-- Task inputs follows --
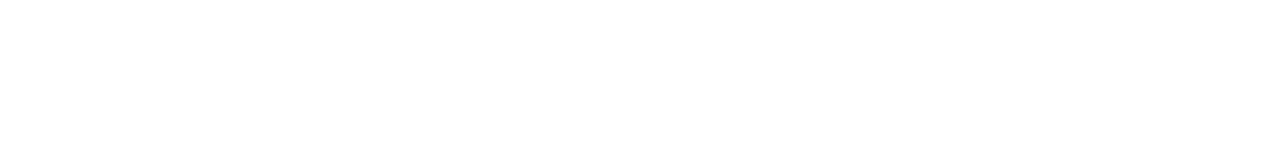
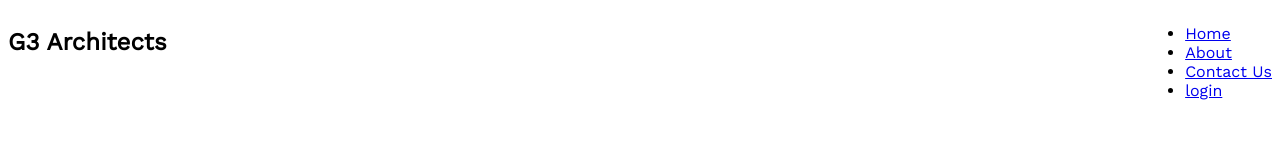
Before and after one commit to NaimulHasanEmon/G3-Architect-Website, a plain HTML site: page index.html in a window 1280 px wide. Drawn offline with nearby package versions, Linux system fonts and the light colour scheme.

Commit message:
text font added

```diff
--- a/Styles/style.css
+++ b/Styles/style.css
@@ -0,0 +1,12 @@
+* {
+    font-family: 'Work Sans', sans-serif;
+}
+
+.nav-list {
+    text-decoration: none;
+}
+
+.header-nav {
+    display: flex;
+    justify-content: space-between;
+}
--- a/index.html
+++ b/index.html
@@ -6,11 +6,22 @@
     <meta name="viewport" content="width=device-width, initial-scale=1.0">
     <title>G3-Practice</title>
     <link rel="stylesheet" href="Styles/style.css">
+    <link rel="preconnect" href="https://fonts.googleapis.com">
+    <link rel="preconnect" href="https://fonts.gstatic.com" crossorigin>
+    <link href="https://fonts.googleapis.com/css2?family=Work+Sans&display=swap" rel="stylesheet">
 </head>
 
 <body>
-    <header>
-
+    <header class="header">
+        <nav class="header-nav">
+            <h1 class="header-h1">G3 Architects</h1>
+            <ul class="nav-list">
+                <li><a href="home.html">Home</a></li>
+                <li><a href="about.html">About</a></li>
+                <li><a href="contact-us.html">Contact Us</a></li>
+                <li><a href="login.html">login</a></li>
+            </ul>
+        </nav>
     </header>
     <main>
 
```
-- Task inputs concluded --
When copying the records above, please match them exactly but leave out all pictures.

| Reply |
Before and after one commit to NaimulHasanEmon/G3-Architect-Website, a plain HTML site: page index.html in a window 1280 px wide. Drawn offline with nearby package versions, Linux system fonts and the light colour scheme.

Commit message:
text font added

```diff
--- a/Styles/style.css
+++ b/Styles/style.css
@@ -0,0 +1,12 @@
+* {
+    font-family: 'Work Sans', sans-serif;
+}
+
+.nav-list {
+    text-decoration: none;
+}
+
+.header-nav {
+    display: flex;
+    justify-content: space-between;
+}
--- a/index.html
+++ b/index.html
@@ -6,11 +6,22 @@
     <meta name="viewport" content="width=device-width, initial-scale=1.0">
     <title>G3-Practice</title>
     <link rel="stylesheet" href="Styles/style.css">
+    <link rel="preconnect" href="https://fonts.googleapis.com">
+    <link rel="preconnect" href="https://fonts.gstatic.com" crossorigin>
+    <link href="https://fonts.googleapis.com/css2?family=Work+Sans&display=swap" rel="stylesheet">
 </head>
 
 <body>
-    <header>
-
+    <header class="header">
+        <nav class="header-nav">
+            <h1 class="header-h1">G3 Architects</h1>
+            <ul class="nav-list">
+                <li><a href="home.html">Home</a></li>
+                <li><a href="about.html">About</a></li>
+                <li><a href="contact-us.html">Contact Us</a></li>
+                <li><a href="login.html">login</a></li>
+            </ul>
+        </nav>
     </header>
     <main>
 
```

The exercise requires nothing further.